Your goal =>
Please retype the entries that follow exactly as they are, leaving the images behind.

Data records =>
---+---
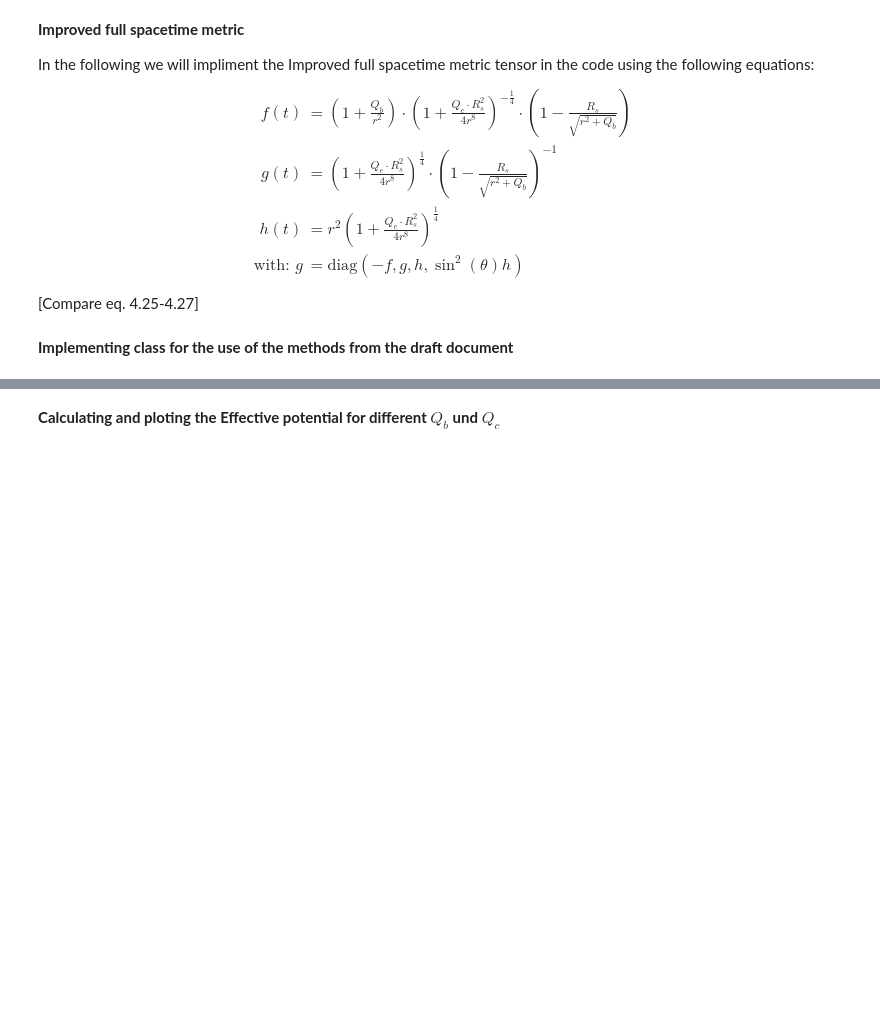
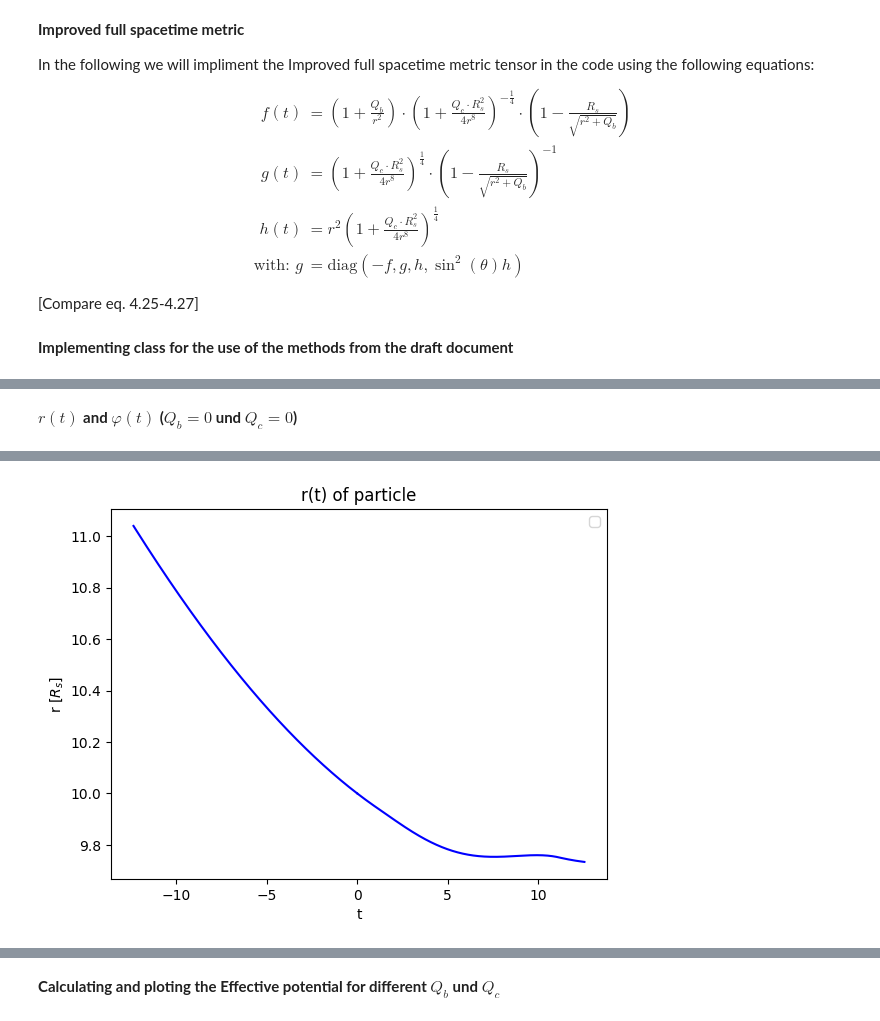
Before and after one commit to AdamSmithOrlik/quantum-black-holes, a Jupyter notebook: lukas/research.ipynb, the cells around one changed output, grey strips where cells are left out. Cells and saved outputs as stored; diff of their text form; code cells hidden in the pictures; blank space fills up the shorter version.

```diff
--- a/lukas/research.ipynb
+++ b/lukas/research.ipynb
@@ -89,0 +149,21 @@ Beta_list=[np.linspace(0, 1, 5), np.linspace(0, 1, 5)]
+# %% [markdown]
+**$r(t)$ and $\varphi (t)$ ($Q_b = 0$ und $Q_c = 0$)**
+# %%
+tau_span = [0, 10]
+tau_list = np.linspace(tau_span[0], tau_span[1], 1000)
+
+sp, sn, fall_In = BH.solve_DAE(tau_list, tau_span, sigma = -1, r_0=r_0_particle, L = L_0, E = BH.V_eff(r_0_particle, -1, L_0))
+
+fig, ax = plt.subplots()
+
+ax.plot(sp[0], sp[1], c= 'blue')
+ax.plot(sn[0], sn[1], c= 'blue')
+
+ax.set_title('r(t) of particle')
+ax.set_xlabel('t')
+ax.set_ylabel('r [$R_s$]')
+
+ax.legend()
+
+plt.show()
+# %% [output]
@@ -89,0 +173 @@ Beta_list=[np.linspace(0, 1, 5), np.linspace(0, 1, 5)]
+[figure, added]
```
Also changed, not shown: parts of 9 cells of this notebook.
---+---
Result of this task =>
Before and after one commit to AdamSmithOrlik/quantum-black-holes, a Jupyter notebook: lukas/research.ipynb, the cells around one changed output, grey strips where cells are left out. Cells and saved outputs as stored; diff of their text form; code cells hidden in the pictures; blank space fills up the shorter version.

```diff
--- a/lukas/research.ipynb
+++ b/lukas/research.ipynb
@@ -89,0 +149,21 @@ Beta_list=[np.linspace(0, 1, 5), np.linspace(0, 1, 5)]
+# %% [markdown]
+**$r(t)$ and $\varphi (t)$ ($Q_b = 0$ und $Q_c = 0$)**
+# %%
+tau_span = [0, 10]
+tau_list = np.linspace(tau_span[0], tau_span[1], 1000)
+
+sp, sn, fall_In = BH.solve_DAE(tau_list, tau_span, sigma = -1, r_0=r_0_particle, L = L_0, E = BH.V_eff(r_0_particle, -1, L_0))
+
+fig, ax = plt.subplots()
+
+ax.plot(sp[0], sp[1], c= 'blue')
+ax.plot(sn[0], sn[1], c= 'blue')
+
+ax.set_title('r(t) of particle')
+ax.set_xlabel('t')
+ax.set_ylabel('r [$R_s$]')
+
+ax.legend()
+
+plt.show()
+# %% [output]
@@ -89,0 +173 @@ Beta_list=[np.linspace(0, 1, 5), np.linspace(0, 1, 5)]
+[figure, added]
```
Also changed, not shown: parts of 9 cells of this notebook.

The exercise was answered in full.